- [What to work on]
Set down every record below exactly as it stands, minus the pictures.

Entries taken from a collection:
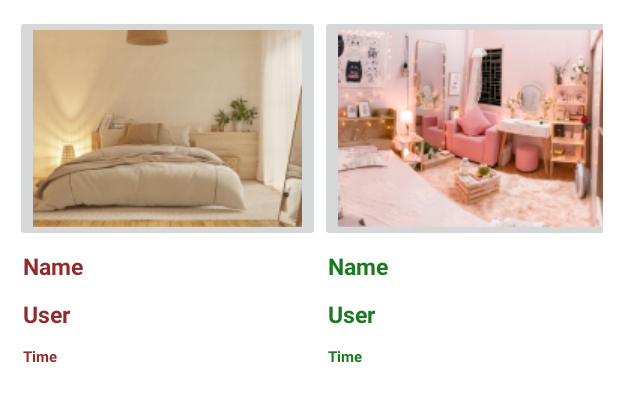
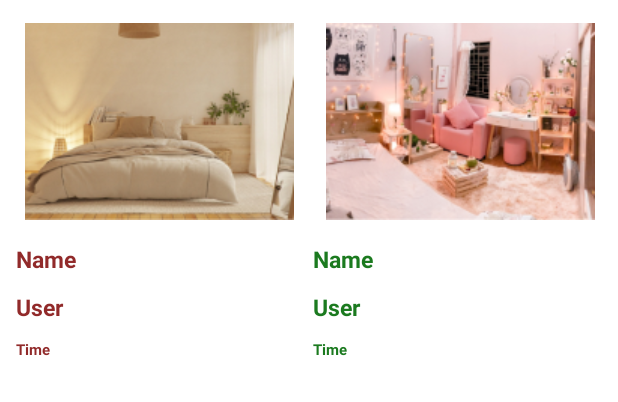
Before and after one commit to giangle286/MOBILE_PROJECT, an Android app: the layout activity_itemdeco.xml on its own in the app's theme, with its tools: preview values and no code run, on a phone screen of 412 x 824 dp. Shown: the top 402 px of the screen. Run offline under Robolectric (Android 15) with nearby library versions, the phone set to English and light mode, and no system bars.

Commit message:
Update code deco

```diff
--- /dev/null
+++ b/app/src/main/res/layout/activity_deco_detail.xml
@@ -0,0 +1,6 @@
+<?xml version="1.0" encoding="utf-8"?>
+<androidx.constraintlayout.widget.ConstraintLayout xmlns:android="http://schemas.android.com/apk/res/android"
+    android:layout_width="match_parent"
+    android:layout_height="match_parent">
+
+</androidx.constraintlayout.widget.ConstraintLayout>
--- a/app/src/main/res/layout/activity_itemdeco.xml
+++ b/app/src/main/res/layout/activity_itemdeco.xml
@@ -3,36 +3,43 @@
     android:orientation="vertical"
     android:layout_width="match_parent"
     android:layout_height="match_parent"
-    android:padding="10dp">
+    android:padding="5dp">
     <TableLayout
         android:layout_width="match_parent"
         android:layout_height="wrap_content">
         <TableRow
-            android:layout_width="wrap_content"
+            android:layout_width="match_parent"
             android:layout_height="wrap_content">
 
             <ImageButton
+                android:id="@+id/imb_ThumbDeco"
+                android:backgroundTint="#FFFFFF"
                 android:layout_width="wrap_content"
                 android:layout_height="match_parent"
-                android:src="@drawable/sample1" />
+                android:src="@drawable/sample1"
+                android:layout_weight="1"/>
 
             <ImageButton
+                android:id="@+id/imb_ThumbDeco1"
+                android:backgroundTint="#FFFFFF"
                 android:layout_width="wrap_content"
                 android:layout_height="match_parent"
-                android:src="@drawable/sample2" />
+                android:src="@drawable/sample2"
+                android:layout_weight="2"/>
         </TableRow>
         <TableRow>
             <TextView
-                android:id="@+id/txtName"
+                android:id="@+id/txt_NameDeco1"
                 android:layout_width="match_parent"
                 android:layout_height="wrap_content"
                 android:text="Name"
                 android:textSize="15dp"
                 android:textStyle="bold"
                 android:textColor="#912A2A"
-                android:padding="5dp"/>
+                android:padding="5dp"
+                android:layout_weight="1"/>
             <TextView
-                android:id="@+id/txtName1"
+                android:id="@+id/txtName_Deco1"
                 android:layout_width="match_parent"
                 android:layout_height="wrap_content"
                 android:text="Name"
@@ -44,16 +51,17 @@
         </TableRow>
         <TableRow>
             <TextView
-                android:id="@+id/txtUser"
+                android:id="@+id/txt_UserDeco"
                 android:layout_width="match_parent"
                 android:layout_height="wrap_content"
                 android:text="User"
                 android:textSize="15dp"
                 android:textStyle="bold"
                 android:textColor="#912A2A"
-                android:padding="5dp"/>
+                android:padding="5dp"
+                android:layout_weight="1"/>
             <TextView
-                android:id="@+id/txtUser1"
+                android:id="@+id/txt_UserDeco1"
                 android:layout_width="match_parent"
                 android:layout_height="wrap_content"
                 android:text="User"
@@ -65,16 +73,17 @@
         </TableRow>
         <TableRow>
             <TextView
-                android:id="@+id/txtTime"
+                android:id="@+id/txt_TimeDeco"
                 android:layout_width="match_parent"
                 android:layout_height="wrap_content"
                 android:text="Time"
                 android:textSize="10dp"
                 android:textStyle="bold"
                 android:textColor="#912A2A"
-                android:padding="5dp"/>
+                android:padding="5dp"
+                android:layout_weight="1"/>
             <TextView
-                android:id="@+id/txtTime1"
+                android:id="@+id/txt_TimeDeco1"
                 android:layout_width="match_parent"
                 android:layout_height="wrap_content"
                 android:text="Time"
```
Also changed, not shown: app/src/main/java/com/example/moroapplication/Adapter/DecoAdapter.java (added, +38 -0 lines), app/src/main/java/com/example/moroapplication/models/Deco.java (added, +48 -0 lines).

- [Output]
Before and after one commit to giangle286/MOBILE_PROJECT, an Android app: the layout activity_itemdeco.xml on its own in the app's theme, with its tools: preview values and no code run, on a phone screen of 412 x 824 dp. Shown: the top 402 px of the screen. Run offline under Robolectric (Android 15) with nearby library versions, the phone set to English and light mode, and no system bars.

Commit message:
Update code deco

```diff
--- /dev/null
+++ b/app/src/main/res/layout/activity_deco_detail.xml
@@ -0,0 +1,6 @@
+<?xml version="1.0" encoding="utf-8"?>
+<androidx.constraintlayout.widget.ConstraintLayout xmlns:android="http://schemas.android.com/apk/res/android"
+    android:layout_width="match_parent"
+    android:layout_height="match_parent">
+
+</androidx.constraintlayout.widget.ConstraintLayout>
--- a/app/src/main/res/layout/activity_itemdeco.xml
+++ b/app/src/main/res/layout/activity_itemdeco.xml
@@ -3,36 +3,43 @@
     android:orientation="vertical"
     android:layout_width="match_parent"
     android:layout_height="match_parent"
-    android:padding="10dp">
+    android:padding="5dp">
     <TableLayout
         android:layout_width="match_parent"
         android:layout_height="wrap_content">
         <TableRow
-            android:layout_width="wrap_content"
+            android:layout_width="match_parent"
             android:layout_height="wrap_content">
 
             <ImageButton
+                android:id="@+id/imb_ThumbDeco"
+                android:backgroundTint="#FFFFFF"
                 android:layout_width="wrap_content"
                 android:layout_height="match_parent"
-                android:src="@drawable/sample1" />
+                android:src="@drawable/sample1"
+                android:layout_weight="1"/>
 
             <ImageButton
+                android:id="@+id/imb_ThumbDeco1"
+                android:backgroundTint="#FFFFFF"
                 android:layout_width="wrap_content"
                 android:layout_height="match_parent"
-                android:src="@drawable/sample2" />
+                android:src="@drawable/sample2"
+                android:layout_weight="2"/>
         </TableRow>
         <TableRow>
             <TextView
-                android:id="@+id/txtName"
+                android:id="@+id/txt_NameDeco1"
                 android:layout_width="match_parent"
                 android:layout_height="wrap_content"
                 android:text="Name"
                 android:textSize="15dp"
                 android:textStyle="bold"
                 android:textColor="#912A2A"
-                android:padding="5dp"/>
+                android:padding="5dp"
+                android:layout_weight="1"/>
             <TextView
-                android:id="@+id/txtName1"
+                android:id="@+id/txtName_Deco1"
                 android:layout_width="match_parent"
                 android:layout_height="wrap_content"
                 android:text="Name"
@@ -44,16 +51,17 @@
         </TableRow>
         <TableRow>
             <TextView
-                android:id="@+id/txtUser"
+                android:id="@+id/txt_UserDeco"
                 android:layout_width="match_parent"
                 android:layout_height="wrap_content"
                 android:text="User"
                 android:textSize="15dp"
                 android:textStyle="bold"
                 android:textColor="#912A2A"
-                android:padding="5dp"/>
+                android:padding="5dp"
+                android:layout_weight="1"/>
             <TextView
-                android:id="@+id/txtUser1"
+                android:id="@+id/txt_UserDeco1"
                 android:layout_width="match_parent"
                 android:layout_height="wrap_content"
                 android:text="User"
@@ -65,16 +73,17 @@
         </TableRow>
         <TableRow>
             <TextView
-                android:id="@+id/txtTime"
+                android:id="@+id/txt_TimeDeco"
                 android:layout_width="match_parent"
                 android:layout_height="wrap_content"
                 android:text="Time"
                 android:textSize="10dp"
                 android:textStyle="bold"
                 android:textColor="#912A2A"
-                android:padding="5dp"/>
+                android:padding="5dp"
+                android:layout_weight="1"/>
             <TextView
-                android:id="@+id/txtTime1"
+                android:id="@+id/txt_TimeDeco1"
                 android:layout_width="match_parent"
                 android:layout_height="wrap_content"
                 android:text="Time"
```
Also changed, not shown: app/src/main/java/com/example/moroapplication/Adapter/DecoAdapter.java (added, +38 -0 lines), app/src/main/java/com/example/moroapplication/models/Deco.java (added, +48 -0 lines).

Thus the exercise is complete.